The problem with this narrative should be obvious to long-time Stratechery readers. I was relentlessly critical of Uber’s foray into China in particular, viewing it as a massive cash sinkhole with basically zero prospect for success. And, indeed, Uber failed to build a standalone Uber business in China. That, though, does not mean the initiative was a failure: rather, Uber now owns 17.7% of Didi, a stake that, on paper, is worth nearly $9 billion.
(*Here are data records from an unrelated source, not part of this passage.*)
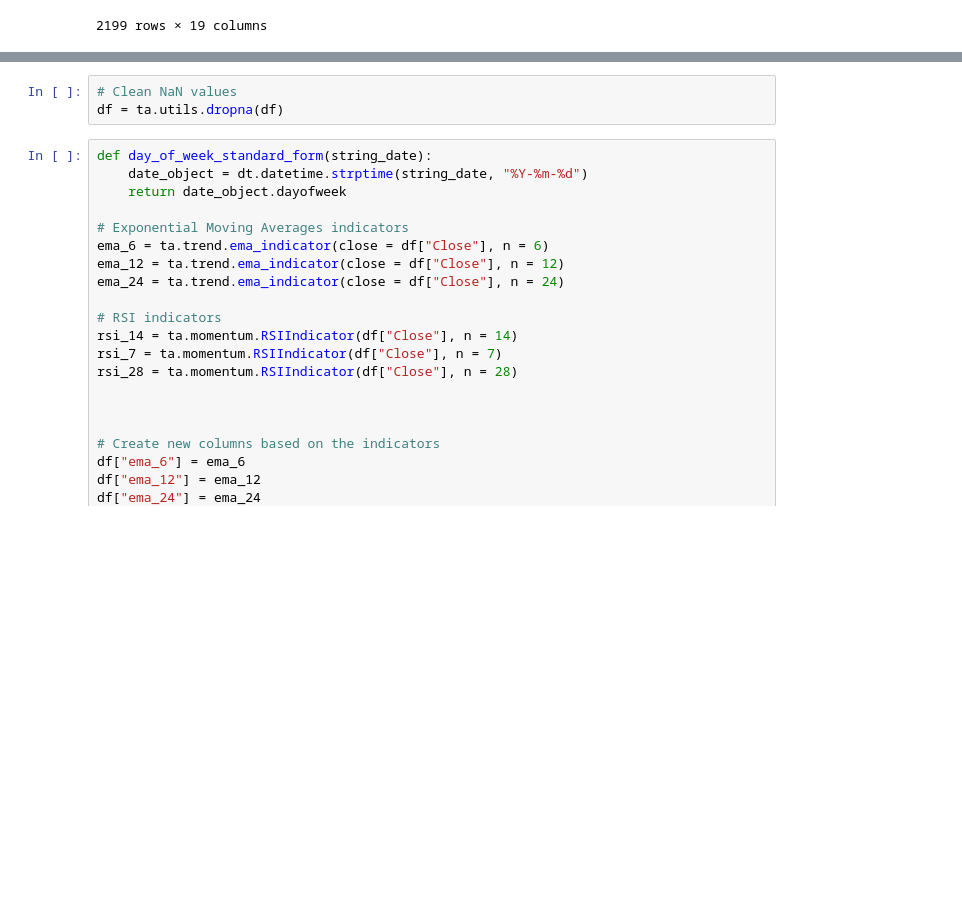
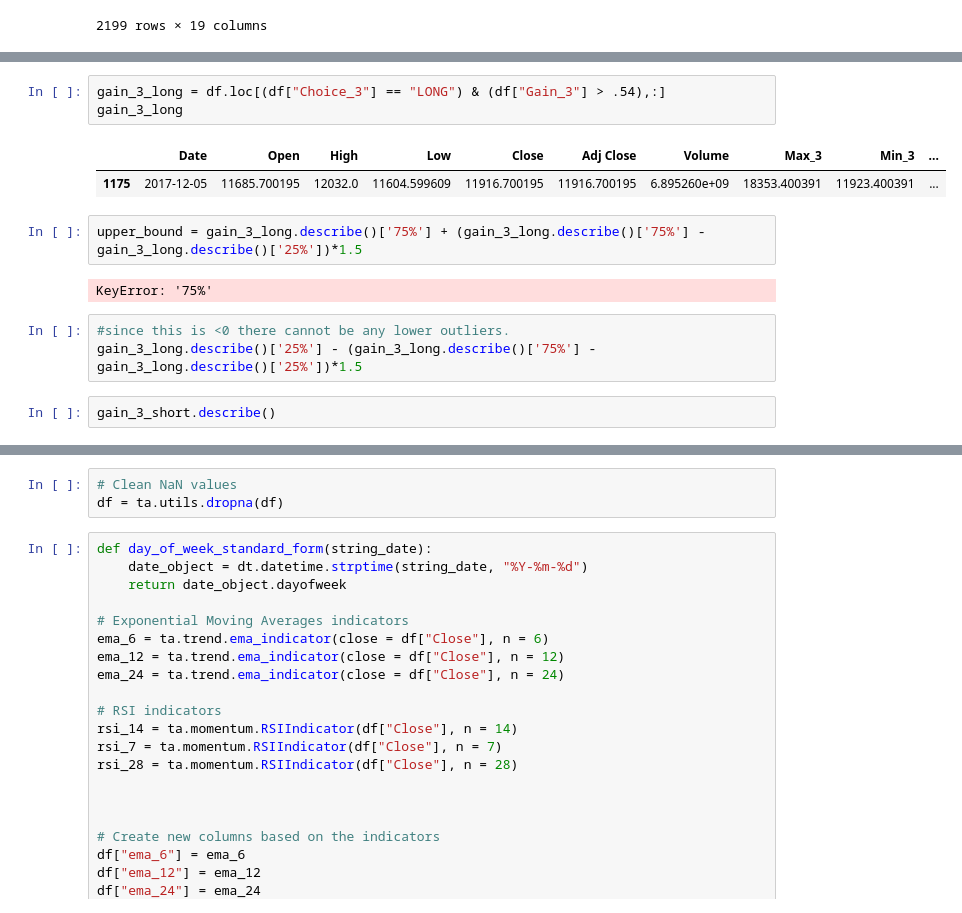
Before and after one commit to Frankie-Figz/Arbitra, a Jupyter notebook: simple-presentation.ipynb, the cells around one changed output, grey strips where cells are left out. Drawn from its saved outputs; the diff is of its cells as text; blank space fills up the shorter version.

```diff
--- a/simple-presentation.ipynb
+++ b/simple-presentation.ipynb
@@ -99,3 +131,18 @@ plt.show()
+# %%
+gain_3_long = df.loc[(df["Choice_3"] == "LONG") & (df["Gain_3"] > .54),:]
+gain_3_long
+# %% [output]
+|  | Date | Open | High | Low | Close | Adj Close | Volume | Max_3 | Min_3 | ... |
+| 1175 | 2017-12-05 | 11685.700195 | 12032.0 | 11604.599609 | 11916.700195 | 11916.700195 | 6.895260e+09 | 18353.400391 | 11923.400391 | ... |
+# %%
+upper_bound = gain_3_long.describe()['75%'] + (gain_3_long.describe()['75%'] - gain_3_long.describe()['25%'])*1.5
+# %% [output]
+KeyError: '75%'
+# %%
+#since this is <0 there cannot be any lower outliers.
+gain_3_long.describe()['25%'] - (gain_3_long.describe()['75%'] - gain_3_long.describe()['25%'])*1.5
+# %%
+gain_3_short.describe()
 # %%
 # Gains
 gain_3_long = df[df["Choice_3"] == "LONG"]["Gain_3"]
```
Also changed, not shown: parts of 6 cells of this notebook, 1 other file.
Moreover, that stake requires zero ongoing investment from Uber; in fact, over the year since the deal was consummated Uber’s stake has increased by 4x while its expenditures in China have gone from over $1 billion a year to zero. As I noted at the time, this deal is Uber’s Yahoo-Alibaba trump card: Uber’s business could go to zero and investors could still make money for all of the reasons I noted at the time (putting aside liquidation preferences and whatever other monstrosities likely exist on Uber’s cap table).
And this point of view as Softbank and Didi Invest $2 Billion in Grab and the Southeast Asia market:
This is a fascinating — dare I say brilliant — move by Softbank and Didi. What is so interesting is not the fact that the companies invested in Grab — this is Softbank’s fourth investment in the company and Didi’s second — but rather the scale. It’s hard not to read that massive $2 billion figure as the strongest possible signal to Uber: join up on our terms or die a long slow death in an area of the world that has tremendous long-term promise (thanks to low car ownership) but zero chance of near-term profitability (thanks to competition from Grab and much lower income levels).
Softbank and China are playing global digital chess and it’s all easy to follow in the private and public markets.
The peloton of knowledge at our fingertips is wonderful.
Originally published at Howard Lindzon.